__Directions for this task__
Count every line below that holds the word "link", and give the number with no other words.

Front-end code change data:
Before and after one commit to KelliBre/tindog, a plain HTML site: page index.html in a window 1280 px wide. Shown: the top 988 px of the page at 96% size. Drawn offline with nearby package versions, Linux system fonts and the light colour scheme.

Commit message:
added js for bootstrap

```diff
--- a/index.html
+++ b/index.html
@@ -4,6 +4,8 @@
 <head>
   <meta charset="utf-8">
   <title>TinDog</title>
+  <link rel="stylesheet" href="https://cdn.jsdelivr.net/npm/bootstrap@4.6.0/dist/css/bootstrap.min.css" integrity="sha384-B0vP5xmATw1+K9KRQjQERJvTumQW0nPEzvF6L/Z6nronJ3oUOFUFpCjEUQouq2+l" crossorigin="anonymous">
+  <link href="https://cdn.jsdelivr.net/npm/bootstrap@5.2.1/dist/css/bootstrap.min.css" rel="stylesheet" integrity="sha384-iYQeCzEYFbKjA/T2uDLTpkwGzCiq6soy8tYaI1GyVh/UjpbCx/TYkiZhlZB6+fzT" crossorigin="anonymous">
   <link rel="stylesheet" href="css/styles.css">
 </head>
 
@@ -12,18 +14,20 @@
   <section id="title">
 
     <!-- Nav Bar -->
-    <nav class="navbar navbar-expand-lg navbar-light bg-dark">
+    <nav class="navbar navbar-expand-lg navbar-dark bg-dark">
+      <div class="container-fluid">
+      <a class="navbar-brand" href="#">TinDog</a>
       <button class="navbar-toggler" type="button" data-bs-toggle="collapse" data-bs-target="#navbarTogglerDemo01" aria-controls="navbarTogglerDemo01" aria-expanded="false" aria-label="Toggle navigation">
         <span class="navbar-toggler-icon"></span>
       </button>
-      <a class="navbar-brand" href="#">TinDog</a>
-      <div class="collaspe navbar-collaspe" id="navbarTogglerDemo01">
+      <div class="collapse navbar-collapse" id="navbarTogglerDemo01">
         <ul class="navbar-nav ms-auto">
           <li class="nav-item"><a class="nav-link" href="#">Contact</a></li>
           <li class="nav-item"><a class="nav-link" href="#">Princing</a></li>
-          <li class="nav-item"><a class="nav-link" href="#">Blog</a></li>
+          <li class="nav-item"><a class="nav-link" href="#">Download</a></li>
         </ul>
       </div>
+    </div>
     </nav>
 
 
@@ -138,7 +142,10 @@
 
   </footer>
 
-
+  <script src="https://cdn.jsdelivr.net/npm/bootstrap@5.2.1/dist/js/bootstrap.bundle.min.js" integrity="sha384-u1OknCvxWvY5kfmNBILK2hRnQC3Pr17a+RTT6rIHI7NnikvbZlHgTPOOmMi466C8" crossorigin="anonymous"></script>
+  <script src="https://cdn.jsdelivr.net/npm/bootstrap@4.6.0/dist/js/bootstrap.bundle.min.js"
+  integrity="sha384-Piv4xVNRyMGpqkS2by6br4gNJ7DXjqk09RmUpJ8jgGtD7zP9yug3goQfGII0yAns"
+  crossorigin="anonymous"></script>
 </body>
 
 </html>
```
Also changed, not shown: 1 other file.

__Solution__
7